I could write a two word review of Think About the Bubbles #8: READ THIS & my work as a reviewer would be done.
This zine is a gorgeous, full-color, hand written, illustrated journey through the chaos of life. In diary style, Joyce chronicles her struggles with breast cancer, the medical system, homelessness, mental health issues and more. Her life swings from complete mess to warrior-like determination to succeed on her own terms. Think About the Bubbles #8 vibrantly sings about LIFE in all its messy glory - how we learn, heal and grow – through the discomfort, through the pain, one minute at a time.
Thursday, October 3, 2013
Elephant Mess #27
Author David Deida has written that there is one significant truth that a man must understand: that everything he builds in this life will erode and crumble into nothingness. Our work here is ephemeral at best. When men can understand and embrace this reality, and do the work we love anyway, we’re theoretically emotionally healthier.
Reading Elephant Mess 27, thoughts of the ephemeral kept flowing through my consciousness. Dan starts out with a meditation on the ephemeral and journeys into some intensely personal territory. The thoughts, concepts, feelings that Dan shares are cathartic and an antidote to cultural insanity. There is incredible wisdom within these pages: confronting apathy, moving purposely, navigating the darkness, examining the illusions and realities of love.
Zines that speak to men’s internal landscapes are so important – at the risk of being labeled a sexist here, I believe that men have been maligned, dehumanized, and abused by the culture at large. Watch television for ten minutes – any channel, any show – and how you will see men portrayed in the media is deplorable. The truth is – many of us deal with emotional struggles, feel deeply, love the earth, and are not flaming narcissists, violent ignoramuses or corporate zombies. Sharing our interior, given the hostility inherent toward men expressing their truth in this culture, is an act of courage and faith.

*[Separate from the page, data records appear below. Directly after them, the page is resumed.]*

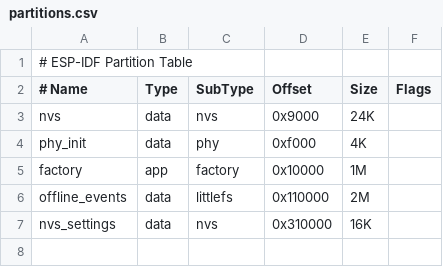
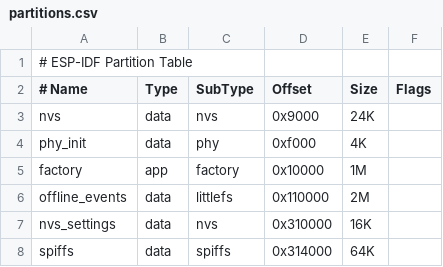
Before and after one commit to MeckPetarda/bachelor, a CSV file: src/lighthouse/partitions.csv, drawn as a sheet.

Commit message:
Implement SPIFFS-based HTML file serving for WiFi setup page
Move embedded HTML from C source code to external SPIFFS filesystem:
- Add spiffs_image/setup.html with WiFi provisioning form, CSS, and JS
- Configure CMakeLists.txt to build SPIFFS image from spiffs_image directory
- Add SPIFFS partition (64KB) to partitions.csv
- Add SPIFFS initialization code to wifi_http_server.c
- Modify GET handler to serve setup.html from SPIFFS in chunks
- Include acknowledgment endpoint support in JavaScript for future use

This improves maintainability by separating web UI from firmware code.

```diff
--- a/src/lighthouse/partitions.csv
+++ b/src/lighthouse/partitions.csv
@@ -7 +7,2 @@ offline_events, data,  littlefs,   0x110000,  2M,
 nvs_settings,   data,  nvs,        0x310000,  16K,
+spiffs,         data,  spiffs,     0x314000,  64K,
```
Also changed, not shown: 4 other files.
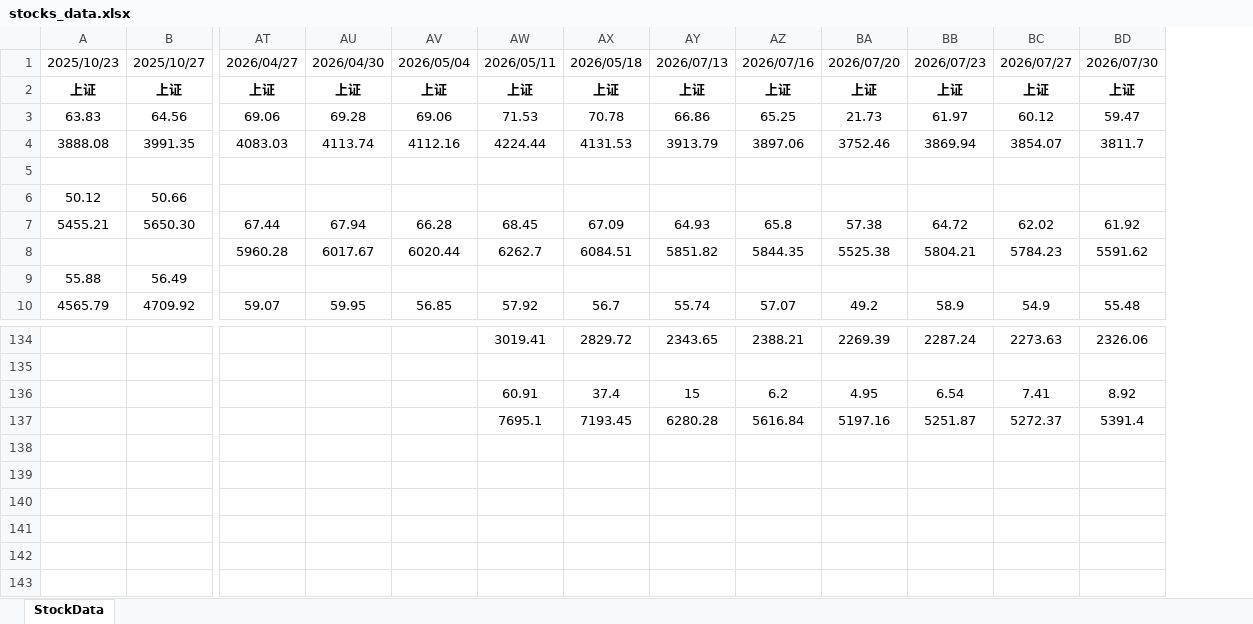
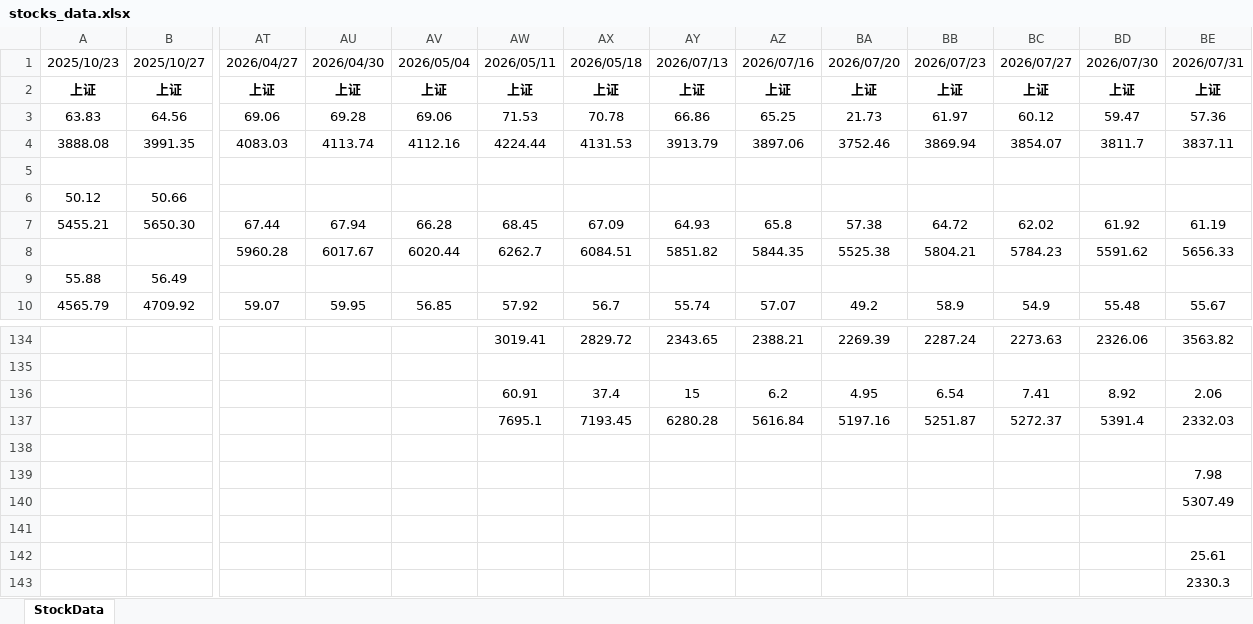
Before and after one commit to 1024nettech/stocks, an Excel workbook: stocks_data.xlsx, sheet StockData, drawn as a sheet; only a part is shown, gaps mark what is left out; values as stored, in another font and other column widths than the file's, no borders; rows hold the shown columns only; the diff names each change by its address in the sheet, - before the commit and + after, or states it on an @@ line.

```diff
--- a/stocks_data.xlsx (sheet StockData)
+++ b/stocks_data.xlsx (sheet StockData)
+column BE, rows 1-10: 2026/07/31 | 上证 | 57.36 | 3837.11 |  |  | 61.19 | 5656.33 |  | 55.67; rows 134-137: 3563.82 |  | 2.06 | 2332.03
+row 138: (empty)
+row 139:  |  |  |  |  |  |  |  |  |  |  |  |  | 7.98
+row 140:  |  |  |  |  |  |  |  |  |  |  |  |  | 5307.49
+row 141: (empty)
+row 142:  |  |  |  |  |  |  |  |  |  |  |  |  | 25.61
+row 143:  |  |  |  |  |  |  |  |  |  |  |  |  | 2330.3
```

Thank you Dan.
Tuesday, October 1, 2013
Treasure No. 1
Be prepared for a journey if you read Treasure #1, the inaugural issue of a new fanzine coordinated by Bruce Gillespie. Treasure replaces the zine Scratch Pad, which makes me want to immediately seek out all available back issues.
This edition starts out with Mr. Gillespie discussing the evolution of Treasure, and music concerts (or not attending concerts and the regret that creates). Dora Levakis contributes a substantial account of her trip to Tuva and experiences with throat singing and Tuvan culture. This is followed up by Jennifer Bryce’s travelogue about spending a month in
India. Both of
these pieces are so crisply written that the reader is transported to another
place and time.
The centerpiece of this issue is a lengthy autobiography titled “The Sound of Different Drums: My Life and Science Fiction” by John Litchen of which this is the fifth installment. Writing a memoir that is absorbing and not sleep inducing takes real skill – and Mr. Litchen weaves his magic through conga drumming and night club performances to literature to diving & snorkeling to platonic love affairs … all the while weaving a hypnotic narrative like a smoky jazz poem.
There is much more diverse content in Treasure. A “must read”. The electronic version is available from efanzines.com